(Where ships are adjacent and Turning Left)

2-3 Overlap
3-2 Safe
3-1 Safe
1-3 Safe
2-1 Safe
1-2 Overlap

Want to place any bets on Banks? 

Same deal- let's go through the various permutations starting with the 3 Banks. I'll go in the same order as I did with the turns so I don't go completely crazy here trying to keep this straight. 

First up we've got 2 Bank outside, 3 Bank inside. 



They're really, really, REALLY close, but it's a valid move- no overlap. 

Let's flip the templates. Now we're looking at a 3-2. 


Oh yeah! No problem there whatsoever! Two for Two! I spelled that out so nobody would think I was talking about a 2-2 which we already covered the other day. I'm serious. And by nobody I mean me, primarily, for when I go back over this and proofread it later. 

All right, next on the list is a 3 Bank outside, 1 Bank inside. 




Not a care in the world, those two. They're just rollin'. 

Switch templates to a 1-3. 



Ditto for these moves. All good. 

Last set of moves starts off with a 2 Bank on the outside and a 1 Bank on the inside. 



No problemo. Hasta la vista... baby. 

Switch templates to a 1-2. 




Damn right it was a good day.

Bank summary time- 

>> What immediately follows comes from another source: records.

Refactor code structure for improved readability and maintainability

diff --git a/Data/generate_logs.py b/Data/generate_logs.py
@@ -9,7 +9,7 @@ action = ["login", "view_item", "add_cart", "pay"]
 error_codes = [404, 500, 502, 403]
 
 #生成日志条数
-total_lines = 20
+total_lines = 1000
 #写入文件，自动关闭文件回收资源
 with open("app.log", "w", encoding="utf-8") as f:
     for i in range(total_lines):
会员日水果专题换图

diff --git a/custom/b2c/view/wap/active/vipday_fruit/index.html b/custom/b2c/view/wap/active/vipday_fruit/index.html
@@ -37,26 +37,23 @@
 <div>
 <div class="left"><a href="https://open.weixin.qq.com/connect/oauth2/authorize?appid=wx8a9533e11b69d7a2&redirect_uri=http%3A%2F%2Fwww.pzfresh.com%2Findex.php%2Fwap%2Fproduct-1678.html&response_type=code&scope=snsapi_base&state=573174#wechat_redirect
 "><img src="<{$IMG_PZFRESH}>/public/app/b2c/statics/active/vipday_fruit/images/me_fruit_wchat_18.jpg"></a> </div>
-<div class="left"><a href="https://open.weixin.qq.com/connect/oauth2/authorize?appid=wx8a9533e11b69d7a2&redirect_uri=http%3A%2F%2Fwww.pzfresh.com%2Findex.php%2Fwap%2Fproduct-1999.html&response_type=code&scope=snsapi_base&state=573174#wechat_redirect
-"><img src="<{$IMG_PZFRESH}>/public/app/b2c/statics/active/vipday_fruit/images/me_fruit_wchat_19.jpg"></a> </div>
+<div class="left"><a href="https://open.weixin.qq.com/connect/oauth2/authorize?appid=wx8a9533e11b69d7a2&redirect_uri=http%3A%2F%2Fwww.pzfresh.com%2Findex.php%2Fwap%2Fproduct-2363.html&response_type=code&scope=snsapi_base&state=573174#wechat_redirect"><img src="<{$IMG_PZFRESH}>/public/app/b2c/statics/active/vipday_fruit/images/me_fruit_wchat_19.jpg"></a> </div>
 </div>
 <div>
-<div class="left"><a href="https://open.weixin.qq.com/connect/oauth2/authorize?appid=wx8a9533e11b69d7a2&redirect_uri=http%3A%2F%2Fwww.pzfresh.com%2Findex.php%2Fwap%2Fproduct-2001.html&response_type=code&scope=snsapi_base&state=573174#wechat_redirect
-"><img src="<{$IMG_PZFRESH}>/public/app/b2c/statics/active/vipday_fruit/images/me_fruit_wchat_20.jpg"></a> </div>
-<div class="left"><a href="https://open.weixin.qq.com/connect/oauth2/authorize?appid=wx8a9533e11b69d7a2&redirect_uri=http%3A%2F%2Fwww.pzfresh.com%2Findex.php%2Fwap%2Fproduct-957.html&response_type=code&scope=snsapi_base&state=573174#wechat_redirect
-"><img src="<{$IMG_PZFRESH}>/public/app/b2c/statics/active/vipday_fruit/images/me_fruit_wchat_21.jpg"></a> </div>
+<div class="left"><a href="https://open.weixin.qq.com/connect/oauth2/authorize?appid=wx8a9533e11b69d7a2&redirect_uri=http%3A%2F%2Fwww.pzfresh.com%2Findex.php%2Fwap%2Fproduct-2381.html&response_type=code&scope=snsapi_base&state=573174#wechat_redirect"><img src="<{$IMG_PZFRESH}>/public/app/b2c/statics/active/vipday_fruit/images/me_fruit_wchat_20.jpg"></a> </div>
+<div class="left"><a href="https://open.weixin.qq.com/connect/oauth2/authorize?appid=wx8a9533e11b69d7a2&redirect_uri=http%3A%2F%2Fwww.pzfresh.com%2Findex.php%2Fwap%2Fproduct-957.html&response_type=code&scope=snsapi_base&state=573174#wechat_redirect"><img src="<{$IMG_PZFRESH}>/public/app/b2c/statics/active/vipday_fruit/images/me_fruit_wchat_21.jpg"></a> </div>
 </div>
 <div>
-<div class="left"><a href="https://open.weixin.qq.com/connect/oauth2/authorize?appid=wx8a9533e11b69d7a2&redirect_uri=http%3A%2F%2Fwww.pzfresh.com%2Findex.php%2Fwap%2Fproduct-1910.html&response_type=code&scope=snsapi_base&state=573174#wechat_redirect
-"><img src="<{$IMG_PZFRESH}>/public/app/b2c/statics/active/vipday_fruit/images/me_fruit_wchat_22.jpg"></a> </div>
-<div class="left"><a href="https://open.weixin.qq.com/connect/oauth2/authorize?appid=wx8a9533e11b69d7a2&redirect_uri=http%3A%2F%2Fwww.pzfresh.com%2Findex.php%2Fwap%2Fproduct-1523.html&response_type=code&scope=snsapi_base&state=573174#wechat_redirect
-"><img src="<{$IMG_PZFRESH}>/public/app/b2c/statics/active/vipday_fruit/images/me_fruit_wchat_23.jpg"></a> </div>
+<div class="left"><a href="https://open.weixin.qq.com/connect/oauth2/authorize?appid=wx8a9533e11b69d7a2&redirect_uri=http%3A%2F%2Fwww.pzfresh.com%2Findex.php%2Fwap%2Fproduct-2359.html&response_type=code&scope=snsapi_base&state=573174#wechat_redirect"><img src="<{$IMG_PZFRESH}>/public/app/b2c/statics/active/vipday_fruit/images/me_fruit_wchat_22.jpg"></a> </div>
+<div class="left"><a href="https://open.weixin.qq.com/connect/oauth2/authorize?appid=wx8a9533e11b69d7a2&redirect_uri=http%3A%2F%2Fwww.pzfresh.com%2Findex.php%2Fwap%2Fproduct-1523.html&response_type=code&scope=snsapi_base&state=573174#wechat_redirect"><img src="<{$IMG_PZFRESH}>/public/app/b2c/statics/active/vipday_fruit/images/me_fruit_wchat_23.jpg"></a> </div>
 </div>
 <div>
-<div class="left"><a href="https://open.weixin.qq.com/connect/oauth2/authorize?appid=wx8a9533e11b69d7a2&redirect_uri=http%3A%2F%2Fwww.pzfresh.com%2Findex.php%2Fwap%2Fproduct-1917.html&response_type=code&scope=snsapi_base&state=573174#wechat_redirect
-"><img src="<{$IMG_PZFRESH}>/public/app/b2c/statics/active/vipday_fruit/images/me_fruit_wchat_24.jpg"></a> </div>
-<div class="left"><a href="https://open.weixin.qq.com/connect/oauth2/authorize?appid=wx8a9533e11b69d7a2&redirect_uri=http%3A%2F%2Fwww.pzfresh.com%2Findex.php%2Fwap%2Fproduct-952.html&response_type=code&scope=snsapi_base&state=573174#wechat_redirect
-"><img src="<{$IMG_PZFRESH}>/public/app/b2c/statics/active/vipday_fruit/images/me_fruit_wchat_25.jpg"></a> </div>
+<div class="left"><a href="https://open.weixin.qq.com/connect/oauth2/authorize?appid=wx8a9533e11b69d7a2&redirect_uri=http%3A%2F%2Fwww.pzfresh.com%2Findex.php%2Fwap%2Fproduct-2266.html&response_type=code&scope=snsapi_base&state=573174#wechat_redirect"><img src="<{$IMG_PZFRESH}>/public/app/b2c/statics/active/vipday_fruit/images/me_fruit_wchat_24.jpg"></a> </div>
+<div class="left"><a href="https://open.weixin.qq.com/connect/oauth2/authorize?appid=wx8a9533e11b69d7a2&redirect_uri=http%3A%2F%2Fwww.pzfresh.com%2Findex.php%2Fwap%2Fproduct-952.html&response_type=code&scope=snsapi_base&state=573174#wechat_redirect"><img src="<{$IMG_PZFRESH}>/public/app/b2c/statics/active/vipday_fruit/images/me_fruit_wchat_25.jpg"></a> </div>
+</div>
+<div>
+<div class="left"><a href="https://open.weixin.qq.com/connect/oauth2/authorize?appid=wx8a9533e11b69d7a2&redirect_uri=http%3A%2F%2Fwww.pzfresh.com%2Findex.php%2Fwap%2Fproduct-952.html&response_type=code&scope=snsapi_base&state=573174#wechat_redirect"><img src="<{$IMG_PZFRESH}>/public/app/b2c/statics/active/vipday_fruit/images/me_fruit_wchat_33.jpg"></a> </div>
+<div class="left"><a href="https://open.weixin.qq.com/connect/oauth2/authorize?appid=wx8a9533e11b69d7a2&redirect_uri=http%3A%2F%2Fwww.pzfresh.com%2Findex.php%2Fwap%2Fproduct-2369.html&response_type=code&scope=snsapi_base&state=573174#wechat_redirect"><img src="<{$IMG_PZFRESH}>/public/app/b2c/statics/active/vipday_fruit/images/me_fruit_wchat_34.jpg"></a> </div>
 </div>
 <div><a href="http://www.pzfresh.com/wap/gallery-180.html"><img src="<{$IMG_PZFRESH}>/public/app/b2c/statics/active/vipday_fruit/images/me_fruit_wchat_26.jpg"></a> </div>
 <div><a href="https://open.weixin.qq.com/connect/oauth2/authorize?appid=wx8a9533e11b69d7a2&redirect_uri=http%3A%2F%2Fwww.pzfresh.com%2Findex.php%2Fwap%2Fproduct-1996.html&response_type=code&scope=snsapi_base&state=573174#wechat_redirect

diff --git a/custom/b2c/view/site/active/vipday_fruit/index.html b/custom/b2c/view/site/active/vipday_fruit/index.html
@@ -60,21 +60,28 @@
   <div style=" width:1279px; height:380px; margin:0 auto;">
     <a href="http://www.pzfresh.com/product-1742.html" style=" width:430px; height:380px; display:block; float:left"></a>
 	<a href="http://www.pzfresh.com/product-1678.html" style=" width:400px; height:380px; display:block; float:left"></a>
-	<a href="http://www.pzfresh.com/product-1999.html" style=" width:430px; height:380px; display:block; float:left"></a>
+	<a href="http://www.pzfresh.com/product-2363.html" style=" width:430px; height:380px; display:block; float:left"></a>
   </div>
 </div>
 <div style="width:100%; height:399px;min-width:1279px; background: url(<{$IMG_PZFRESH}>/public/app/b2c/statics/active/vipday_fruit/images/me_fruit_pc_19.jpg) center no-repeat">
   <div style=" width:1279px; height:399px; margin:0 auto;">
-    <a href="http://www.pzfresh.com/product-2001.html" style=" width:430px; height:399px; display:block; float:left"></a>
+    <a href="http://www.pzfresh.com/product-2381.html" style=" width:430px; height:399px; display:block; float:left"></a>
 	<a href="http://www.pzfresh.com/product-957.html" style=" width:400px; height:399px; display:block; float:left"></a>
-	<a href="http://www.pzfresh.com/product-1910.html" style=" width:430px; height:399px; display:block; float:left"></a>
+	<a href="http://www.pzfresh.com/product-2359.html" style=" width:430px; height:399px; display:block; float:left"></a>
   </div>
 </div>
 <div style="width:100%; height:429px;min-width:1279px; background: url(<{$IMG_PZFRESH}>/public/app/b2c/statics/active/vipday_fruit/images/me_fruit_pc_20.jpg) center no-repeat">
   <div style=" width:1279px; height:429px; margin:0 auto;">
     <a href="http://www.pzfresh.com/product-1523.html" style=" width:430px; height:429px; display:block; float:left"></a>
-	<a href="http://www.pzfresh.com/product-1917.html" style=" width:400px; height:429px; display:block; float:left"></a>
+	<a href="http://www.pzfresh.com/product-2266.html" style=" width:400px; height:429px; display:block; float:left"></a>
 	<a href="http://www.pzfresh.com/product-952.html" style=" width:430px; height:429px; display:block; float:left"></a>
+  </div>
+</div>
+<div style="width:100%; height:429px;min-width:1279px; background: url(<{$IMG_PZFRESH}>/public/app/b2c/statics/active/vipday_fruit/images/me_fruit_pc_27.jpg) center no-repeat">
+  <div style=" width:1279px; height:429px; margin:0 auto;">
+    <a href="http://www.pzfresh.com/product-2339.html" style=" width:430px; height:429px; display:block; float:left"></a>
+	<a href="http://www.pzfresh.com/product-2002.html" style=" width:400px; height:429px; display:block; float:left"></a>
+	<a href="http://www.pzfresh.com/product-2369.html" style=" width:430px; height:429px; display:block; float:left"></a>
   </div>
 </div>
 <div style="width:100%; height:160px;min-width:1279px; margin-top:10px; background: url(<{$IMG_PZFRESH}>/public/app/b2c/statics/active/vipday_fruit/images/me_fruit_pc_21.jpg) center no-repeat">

BANKS
(Where ships are adjacent and Turning Left)

2-3 Safe
3-2 Safe
3-1 Safe
1-3 Safe
2-1 Safe
1-2 Safe

I'll admit it- maybe it's the kids waking up in the middle of the night the past couple weeks and depriving me of sleep, maybe it's the fact that I kind of just decided to mitigate the whole formation thing all together in my own game by spreading my ships out and forget about playing adjacent or even close to it, but I thought a couple of the Banks would surely result in collisions. Color me surprised. 

And no. No, no, no. No way in hell am I gonna make a Color Me Badd joke and/ or link there. I never liked those guys. They always sounded flat as pancakes to me. Esepcially the one with the curly hair and the fivehead. I tripped out when I saw a picture of English Welsh National Treasure and Manchester United poster boy Ryan Giggs back in the day because they looked alike and it was around the same time (1991-ish). 

Giggs?


 Giggs.



Anyway, to summarize all three parts of this Maneuvering as a Formation business in a concise way, consult the following numbered list- 

1. You can make any Bank or Turn with two ships adjacent to you at the same number so long as you don't mind overlapping, colliding, and losing an Action. In other words, don't do that. It's bad and people will make fun of you. 

2. You do not talk about Fight Club.

3. Banks with adjacent ships, so long as they're not performed at the same number, are all good, all day

4. Turning adjacent ships is acceptable so long as you don't Turn at the same number or sequential numbers where the lower number is the outside ship and the higher number is the inside ship. 

5. Honor Thy Father and Thy Mother. 

In all seriousness, I'd been meaning to research this ever since the Kessel Run Tournament when I kept crashing my ships into my other ships but I watched Swarm after Swarm just casually maneuver three adjacent ships around the entire game. I was like George Costanza and they were like Jason Hanky: they were scattin' and beboppin' and I was losin' it.

I thought to myself, "Y'know, when I get home, I'm going to break out the templates and see if you really can make those moves, because I swear I'm making the same moves, but I'm crashing into myself left and right." 

Of course, then I forgot about it for what, two months? Ah well. Better late than never.